Is your home’s asphalt shingle roof protected from wind damage? Maybe, maybe not! Asphalt shingle roofs have a narrow space across the shingle where the nails are to be placed. This area is reinforced to help the nail hold down the shingles under high winds. If the nail is not placed in this narrow nailing band, the shingle can lift and tear off leaving the nail snuggly in-place on the roof. This is exactly what happened to me on a 4-years old home with top-of-the-line 30-year asphalt roof.
The first year we had a few shingles blow off the roof during a storm and instead of turning the damage in under my insurance, we hired a roofer to repair the area at a cost of about $500. Our deductible was $1,000. The third year, more shingles blew off the roof during a storm. Again, the missing shingles was an area about ten-foot diameter, so I called the roofer again for the repair and this time the cost was $1,500. We decided not to call the insurance company so they would not have a reason to raise our rate. The fourth year, we had a large area of shingles blow off the roof and this time, we contacted our insurance company, The Hartford. We quickly called the roofer to make the repair before another rain to prevent any water from leaking through the roof. The Hartford sent the insurance adjuster out to write-up the claim. We picked up shingles out of the yard and the adjuster showed me the nailing strip and only about half of the nails hit the nailing strip. The nailing strip was only about ½” wide. We received a letter in a few days from The Hartford declining any payment, “stating they do not cover poor workmanship”. I quickly requested another adjuster evaluate the damage and again, the same letter arrived, DENIED. I argued for days with the insurer about how we were supposed to know about the poor workmanship and escalated the issue up the chain within The Hartford. The final result was NO PAYOUT and we quickly changed insurance companies.
It is not easy to see whether asphalt shingles are nailed properly, because no nails are visible without removing other shingles. The entire roof had to be replaced the next year due to more wind damage. The home builder went out of business a year before and we had no where to turn but to pay for the new roof ourselves.
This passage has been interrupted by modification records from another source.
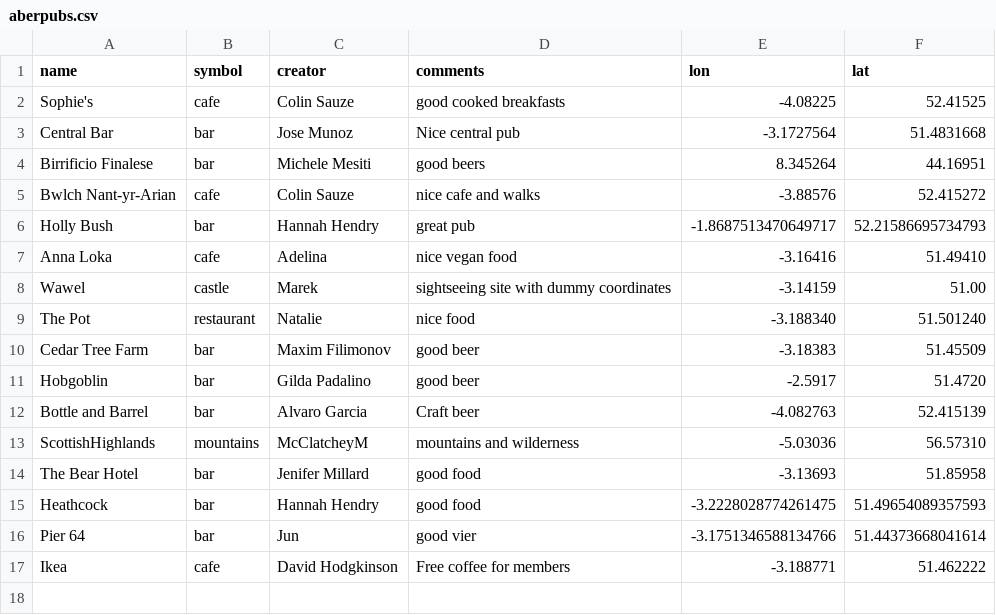
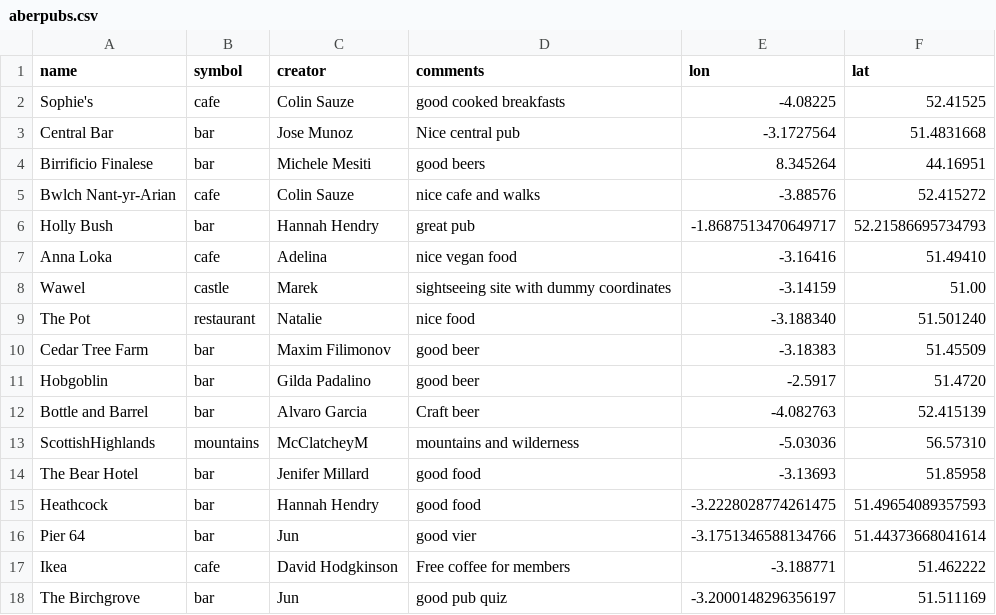
Before and after one commit to colinsauze/aber-pubs, a CSV file: aberpubs.csv, drawn as a sheet; the diff names each change by its address in the sheet, - before the commit and + after, or states it on an @@ line.

Commit message:
add Birchgrove

```diff
--- a/aberpubs.csv
+++ b/aberpubs.csv
+row 18: The Birchgrove | bar | Jun | good pub quiz | -3.2000148296356197 | 51.511169
```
As a home inspector, I see very few roofs nailed properly!
WHY ARE MY WINDOWS SWEATING
If you are having trouble with water collecting on the inside of your windows during cold weather, you are not alone. This can cause water stains, wood damage, mildew and even mold. If you are looking for a way to stop this water problem, we need to understand what is causing the water to form in the first place.
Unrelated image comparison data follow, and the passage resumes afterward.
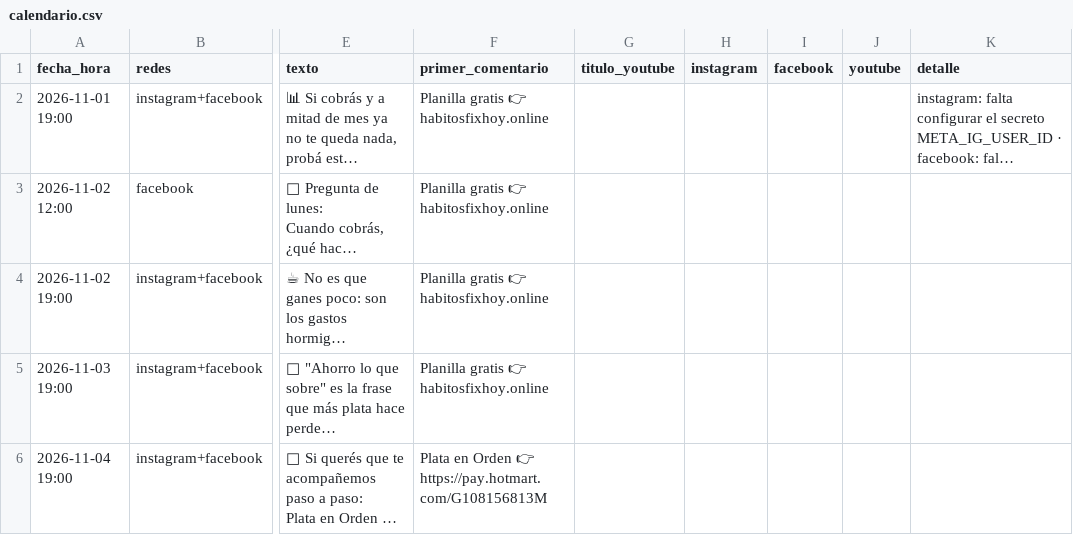
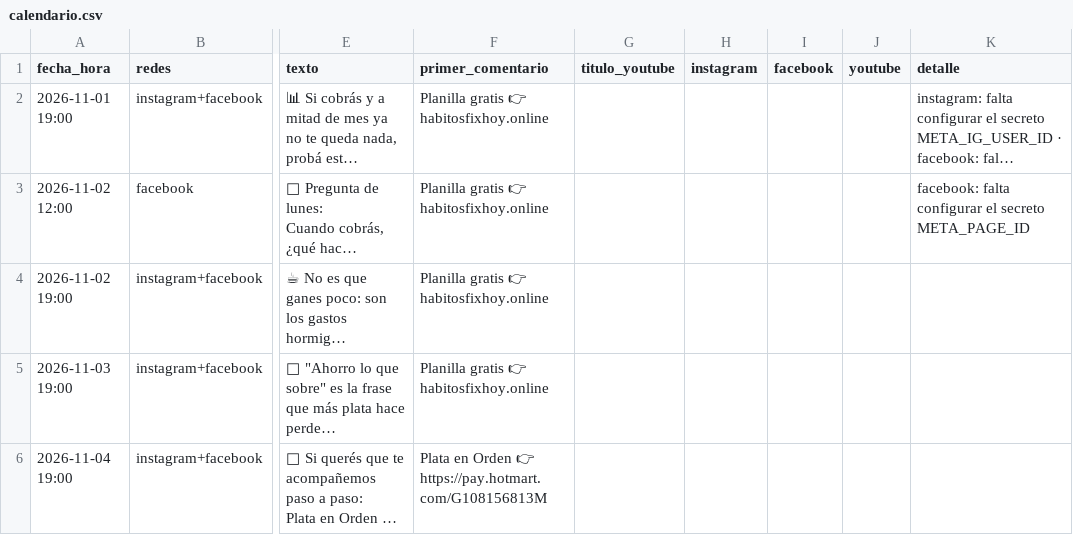
Before and after one commit to bienestarpleno11-dev/PUBLICADOR, a CSV file: calendario.csv, drawn as a sheet; only a part is shown, gaps mark what is left out; long unchanged cells end in …; the diff names each change by its address in the sheet, - before the commit and + after, or states it on an @@ line.

```diff
--- a/calendario.csv
+++ b/calendario.csv
-K3 (detalle): (empty)
+K3 (detalle): facebook: falta configurar el secreto META_PAGE_ID
```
When air warms, it expands which allows it to hold more moisture. As it cools down, it contracts until it reaches the saturation point and releases this excess water in the form of condensation.
Everyday activities in your home, such as; cooking, showering, using unvented gas heat, and even breathing add moisture to the air. When this warm humid air comes in contact with cold window glass, it cools and condenses. To reduce this problem, you need to reduce the amount of moisture in the air. The homes moisture level is measured by humidity gauge. Below are some suggestions that will help:
For most people, the purchase of a home is the largest investment you will ever make. Getting an independent, expert opinion on the condition of the structure is vital. But not all home inspectors have the same training, experience, or certifications. There are currently no federal or Iowa state regulations governing home inspectors. So how do you make sure you’ve hired the right person for the job?
When shopping for a home inspector, it’s vital that you do your homework and select your inspector based on the guide below.
The thought of adding a solar panel system to your home is appealing. After all, who does not want lower utility bills and protecting our environment. If the installation is done right, these systems are advertised to last 30 – 40 years. It sounds good, but you will want to see the cost payback, right. Absolutely, but is this all there is to it, the installation cost versus the payback.
What happens when you need a new roof? I have owned my own home for the last 40 years. In this time, I have not had an asphalt shingle roof that has lasted more than 8 years. My roofs have needed replacing due to bad shingles from the manufacturer, hail damage, wind damage, or poor shingle installation. Today’s technology will require the solar system to disassembled to replace the roof and then reassembled. This cost has been estimated to cost between $1,000 - $2,000? Should a person budget this cost every 8 – 10 years?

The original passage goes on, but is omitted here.